The “Series Forward” of Platform Studies by MIT Press, included in the first pages of Peripheral Vision by Zabet Patterson, outlines its overall aim “to promote the investigation of underlying computing systems and the ways that they enable, constrain, shape, and support the creative work that is done on them” (ix). Certainly Patterson’s work fulfills this ambition. Hers is a book defined by its relationship to underlying computation—at times to the narrowing of the what appear to be concerns of a larger scale.

Patterson winds her historical narrative through the use of the Stromberg-Carlson 4020 microfilm plotter, a graphics peripheral intended for use on IBM 7094 mainframe computer system. Due to the high degree of modification present in the days of mainframe, batch processed computing, Patterson chooses to isolate her study to the S-C 4020 put to use at Bell Labs beginning in 1961 (1). This machine ends up being manipulated in a variety of different creative and artistic pursuits under the direction of different artists and researchers. In particular, Patterson identifies as case studies the orbital simulation of E. E. Zajac (Chapter One), the gallery exhibition of Bela Julesz and A. Michael Noll (Chapter Two), the “computer picture processing” of Kenneth Knowlton and Leon Harmon’s Studies in Perception project (Chapter Three), Stan VanDerBeek’s concrete-psychedelic Poemfields (Chapter Four), and Lillian Schwartz’s films: Pixillation, ENIGMA, UFO’s, and Googolplex (Chapter Five).

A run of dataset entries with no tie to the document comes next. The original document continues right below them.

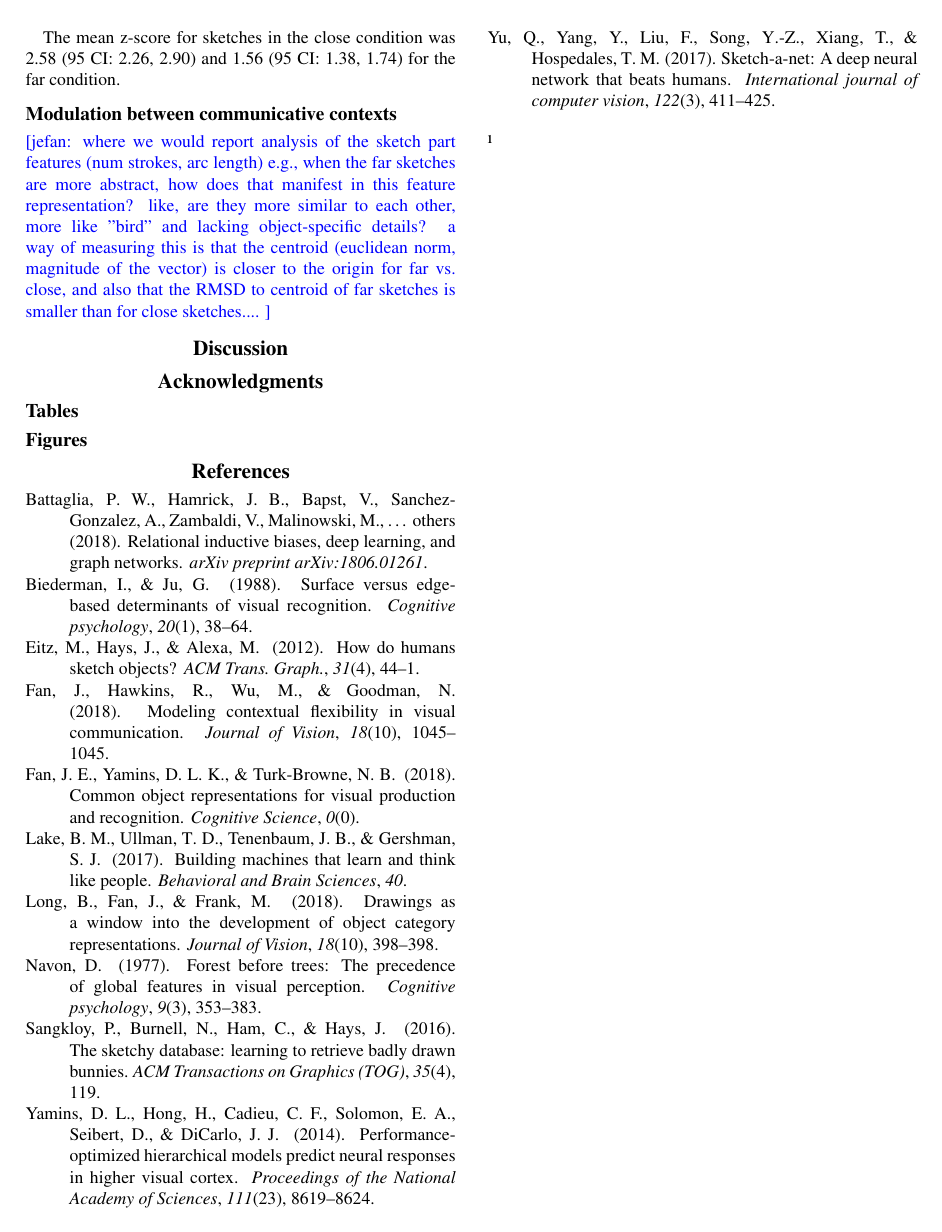
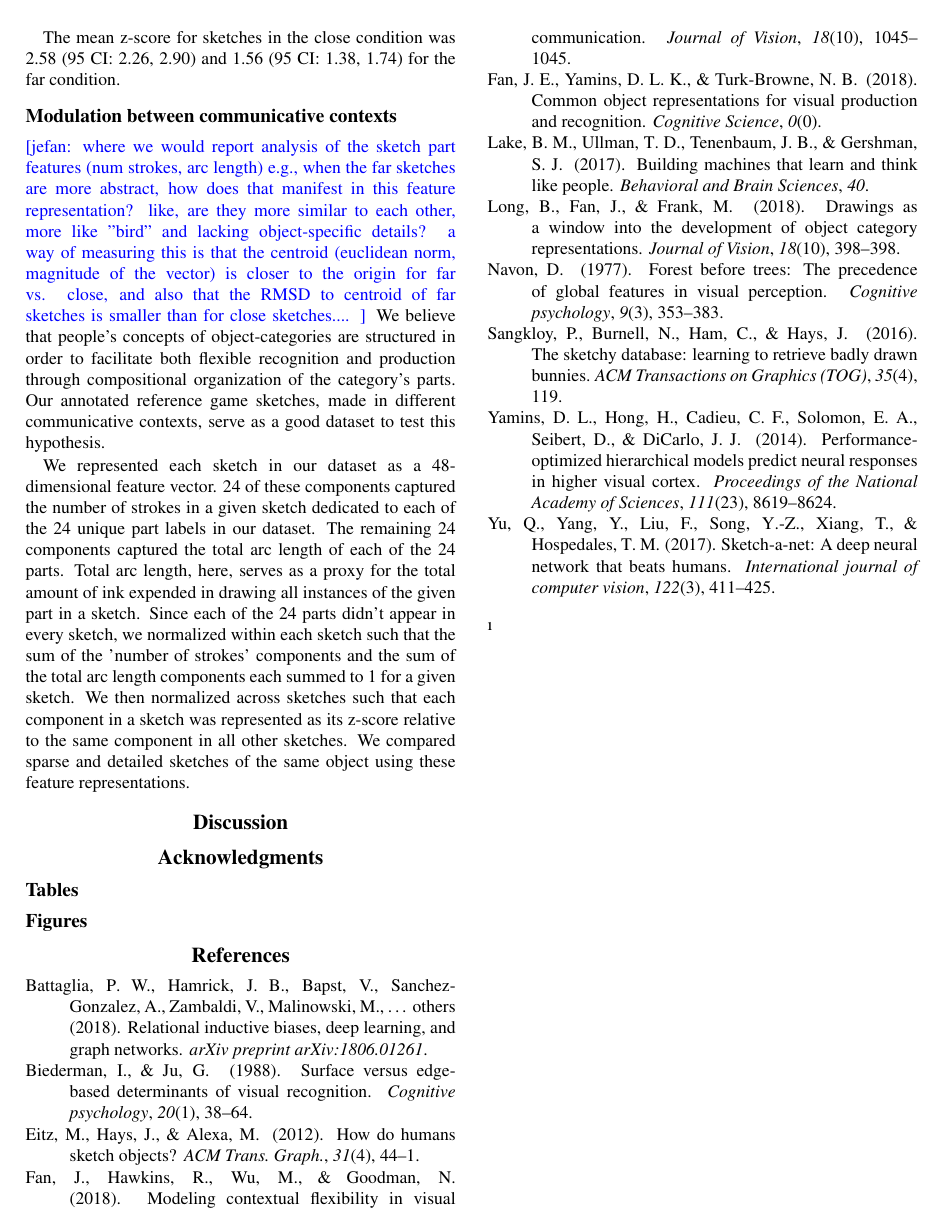
Before and after one commit to kushinm/semantic_parts_latex, a LaTeX paper (cogsci19/semantic_parts.tex): page 6 of 6. Compiled offline with pdfLaTeX.

Commit message:
some feature analysis results editing

```diff
--- a/cogsci19/semantic_parts.tex
+++ b/cogsci19/semantic_parts.tex
@@ -292,6 +292,12 @@ We calculated the z-score of the true sequence of every sketch relative to their
 e.g., when the far sketches are more abstract, how does that manifest in this feature representation?
 like, are they more similar to each other, more like "bird" and lacking object-specific details?
 a way of measuring this is that the centroid (euclidean norm, magnitude of the vector) is closer to the origin for far vs. close, and also that the RMSD to centroid of far sketches is smaller than for close sketches.... }
+We believe that people's concepts of object-categories are structured in order to facilitate both flexible recognition and production through compositional organization of the category's parts. Our annotated reference game sketches, made in different communicative contexts, serve as a good dataset to test this hypothesis.
+
+We represented each sketch in our dataset as a 48-dimensional feature vector.
+24 of these components captured the number of strokes in a given sketch dedicated to each of the 24 unique part labels in our dataset. The remaining 24 components captured the total arc length of each of the 24 parts. Total arc length, here, serves as a proxy for the total amount of ink expended in drawing all instances of the given part in a sketch. Since each of the 24 parts didn't appear in every sketch, we normalized within each sketch such that the sum of the 'number of strokes' components and the sum of the total arc length components each summed to 1 for a given sketch. We then normalized across sketches such that each component in a sketch was represented as its z-score relative to the same component in all other sketches.
+We compared sparse and detailed sketches of the same object using these feature representations.
+
 
 
 
```
Also changed, not shown: cogsci19/semantic_parts.tex (2 more changed lines).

The materials of Patterson’s histories are obscure and often difficult to conceptualize. In contrast to, say, the full-page spread photographs featured in something like Elcott’s Artificial Darkness, the works of Patterson’s interest are more difficult to represent in black-and-white stills. In my experience, this led to some less than lucid understandings of what was being described: for instance, when Patterson explains a monochrome, pointillistic EXPLOR function written by Kenneth Knowlton as something that “‘agitates’ one-sixth of the white spots above, below, right, or left of the black ones by turning them black and simultaneously turns white one-sixth of the black spots next to the white ones” (93). Nevertheless, I think the book does a remarkable job overall in its handling of such unfamiliar historical material. If anything, the moments during which I was most confused simply led me to imagine the possibilities of something of a more multimedia experience.

The broader concerns to which I referred earlier were, in my opinion, the most compelling sections of the book. Patterson’s argument for the validity of the study of such an unknown peripheral technology crystallize in her analyses of the Barthesian “shift from a concern with the perceptual qualities of the object to a concern with its undergirding conceptual relationships” (22); of the bizarre, 19th century notion of the “cyclopean eye” (35); or of the nascent “language—of signals, noise, and information” (57) which characterized, in a broader, semiotic sense, the disruptive power of computational imagination. These more experimental engagements with culture at large draw some of the book’s most fascinating connections. Patterson gestures frequently to these externalities; but, much as she describes Lillian Schwartz’s artistic employment with the machine they share, Patterson’s own work “remains quite profoundly invested in the specificity of the platform she is utilizing, even as it is no longer clear what the ‘specificity’ of such a complex and hybrid ‘medium’ as the S-C 4020 must necessarily entail” (105).